Safety for Elders at Home

Safety Checklist

  • Never keep large quantities of cash in your home — it can make you a target for thieves. Talk to the folks at your local bank about things like direct deposit, so your monthly cheques are deposited directly into your chequing or savings account. Pre-authorized bill payments can also be arranged.
  • Think about storing valuables in a safety-deposit box.
  • If you live in an apartment complex with a security entrance system, don’t buzz anyone into the building unless you’re sure of their identity. You may want to consider taking your full name from the front lobby and using a middle name or code name instead.
  • Don’t let anyone you don’t know into your home. Even if they’re asking to use your phone for a medical or personal emergency, offer to phone for them. Even if they claim to know you, or a member of your family, don’t let them in. Simply ask them to return at a later date. If they really are a friend, they won’t mind.
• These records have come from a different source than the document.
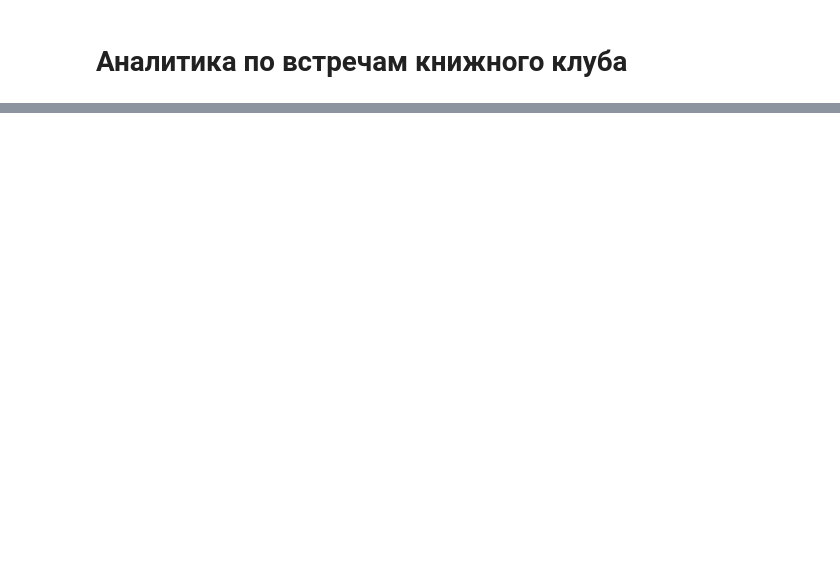
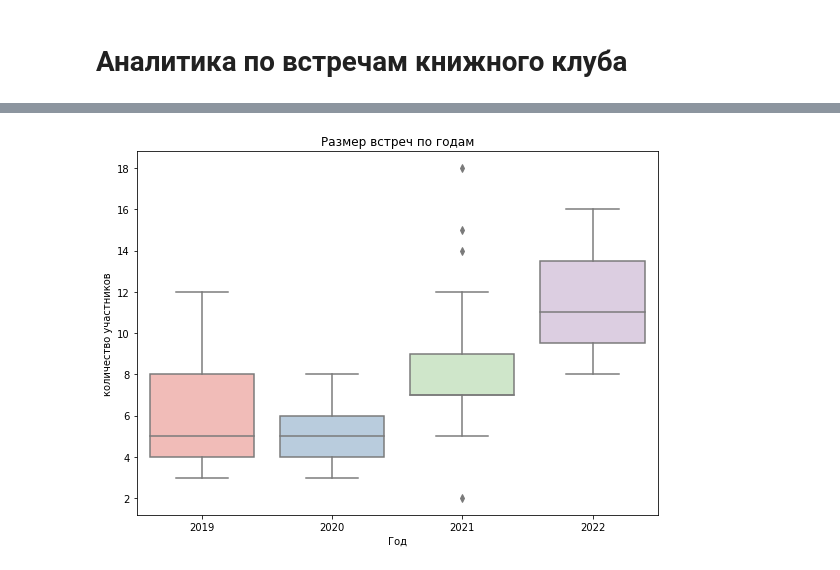
Before and after one commit to ksetdekov/book_club_analytics, a Jupyter notebook: plots.ipynb, the cells around one changed output, grey strips where cells are left out. Cells and saved outputs as stored; diff of their text form; code cells hidden in the pictures; blank space fills up the shorter version.

```diff
--- a/plots.ipynb
+++ b/plots.ipynb
@@ -19,0 +82,2 @@ drive.mount('/content/gdrive')
+# %%
+meetings_det['Год'] = meetings_det.Дата.dt.year
@@ -19,0 +100,11 @@ drive.mount('/content/gdrive')
+# %%
+fig, ax = plt.subplots(figsize=(8, 6))
+
+sns.boxplot(x=meetings_det["Год"], y=meetings_det["количество участников"], palette="Pastel1")
+
+# show graph
+plt.title('Размер встреч по годам')
+plt.tight_layout()
+plt.savefig('plot/2021/meeting_size.png', dpi=300, bbox_inches='tight')   # save the figure to file
+# %% [output]
+[figure, added]
```
Also changed, not shown: parts of 23 cells of this notebook.
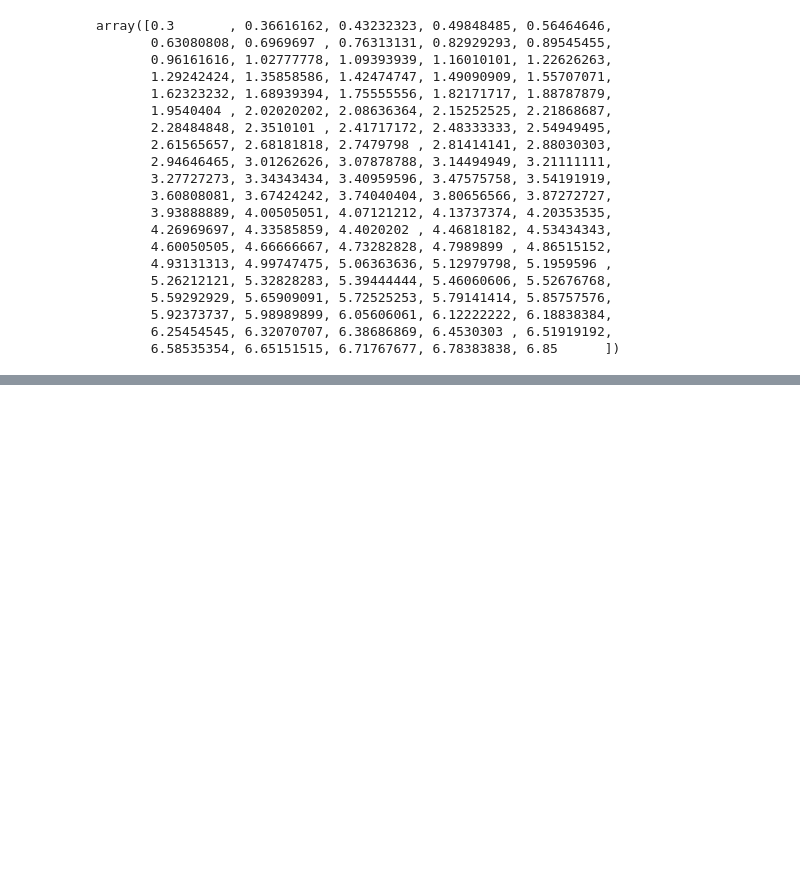
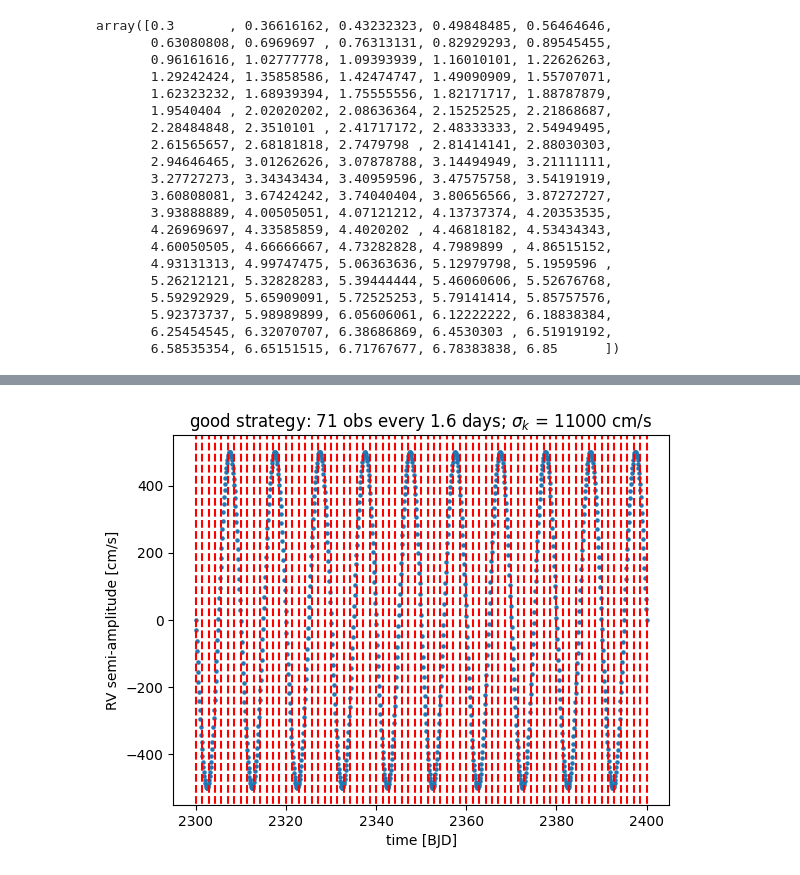
Before and after one commit to exoclam/gaspery, a Jupyter notebook: strategies.ipynb, the cells around one changed output, grey strips where cells are left out. Drawn from its saved outputs; the diff is of its cells as text; code cells hidden in the pictures; blank space fills up the shorter version.

```diff
--- a/strategies.ipynb
+++ b/strategies.ipynb
@@ -275,0 +374,20 @@ plt.show()
+# %%
+start = 2300 # BJD
+end = 2400 # BJD
+test_t = np.linspace(start, end, 1000)
+sigma_val = 30 # cm/s
+test_sigma = np.ones(len(test_t))*sigma_val
+y = model(test_t, test_sigma, test_theta)
+
+bad_strat = np.linspace(2300, end, n_observations[68])
+good_strat = np.linspace(2300, end, n_observations[10])
+
+plt.scatter(test_t, y, s=5)
+for i in bad_strat:
+    plt.axvline(i, min(y), max(y), linestyle='--', c='r')
+plt.xlabel('time [BJD]')
+plt.ylabel('RV semi-amplitude [cm/s]')
+plt.title('good strategy: 71 obs every 1.6 days; ${\sigma}_k$ = 11000 cm/s')
+plt.show()
+# %% [output]
+[figure, added]
```
Also changed, not shown: parts of 12 cells of this notebook.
  • If your door has a window, make sure you can identify the person before opening the door. Ask service or repair people for identification. Look for laminated, wired, acrylic or plastic windows. Ordinary or tempered glass can be easily shattered, giving thieves easy access to inside locks. If your door has no window, install a peephole so you can see outside before opening the door.
  • Never put your name on the exterior of your home. It makes it too easy for would-be thieves to call to see if you’re home. Or, they can call you by name when they come to the door, making them seem more trustworthy than they are.
  • Talk to your local police agency about a home security inspection. They will be pleased to offer advice on proper home security measures for doors, windows and locks.
  • Arrange to have friends phone on a regular basis, or organize a calling ring, or ask that Citizens on Patrol routinely check your home. Your local police agency can also provide information on areas where these services are available.
  • If you’re suspicious at all, call 911. Don’t worry about it being a false alarm — the police can quickly check and make sure everything is all right.